> [TASK STATEMENT] Every line with the string "widget" should be copied from the data.

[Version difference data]
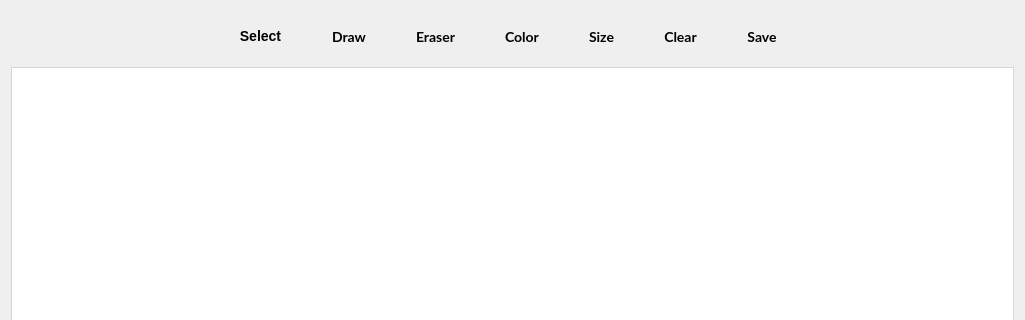
First picture: the form in mainwindow.ui, repository NataliaShishuk/SimpleWhiteBoard, before the edit; both pictures show x 0 to 1025 and y 0 to 320 of the 1025 by 611 pixel window.
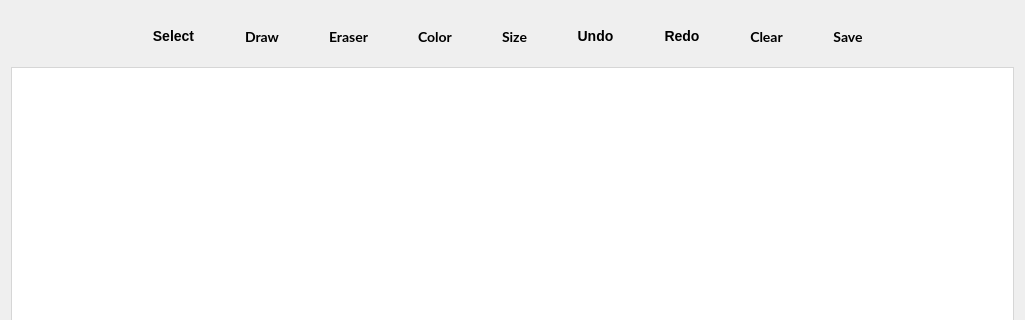
Second picture: the form after the edit. Icons and pictures are not drawn.

```diff
--- a/mainwindow.ui
+++ b/mainwindow.ui
@@ -61,7 +61,7 @@
 QToolButton::menu-indicator { image: none; }
 </string>
       </property>
-      <layout class="QHBoxLayout" name="horizontalLayout" stretch="0,0,0,0,0,0,0,0,0">
+      <layout class="QHBoxLayout" name="horizontalLayout" stretch="0,0,0,0,0,0,0,0,0,0,0">
        <property name="spacing">
         <number>10</number>
        </property>
@@ -267,6 +267,40 @@
          </property>
         </widget>
        </item>
+       <item>
+        <widget class="QToolButton" name="undoButton">
+         <property name="cursor">
+          <cursorShape>PointingHandCursor</cursorShape>
+         </property>
+         <property name="text">
+          <string>Undo</string>
+         </property>
+         <property name="icon">
+          <iconset resource="resources.qrc">
+           <normaloff>:/icons/undo.png</normaloff>:/icons/undo.png</iconset>
+         </property>
+         <property name="toolButtonStyle">
+          <enum>Qt::ToolButtonTextUnderIcon</enum>
+         </property>
+        </widget>
+       </item>
+       <item>
+        <widget class="QToolButton" name="redoButton">
+         <property name="cursor">
+          <cursorShape>PointingHandCursor</cursorShape>
+         </property>
+         <property name="text">
+          <string>Redo</string>
+         </property>
+         <property name="icon">
+          <iconset resource="resources.qrc">
+           <normaloff>:/icons/redo.png</normaloff>:/icons/redo.png</iconset>
+         </property>
+         <property name="toolButtonStyle">
+          <enum>Qt::ToolButtonTextUnderIcon</enum>
+         </property>
+        </widget>
+       </item>
        <item>
         <widget class="QToolButton" name="clearButton">
          <property name="sizePolicy">
```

> [ANSWER]
         </widget>
+        <widget class="QToolButton" name="undoButton">
+        </widget>
+        <widget class="QToolButton" name="redoButton">
+        </widget>
         <widget class="QToolButton" name="clearButton">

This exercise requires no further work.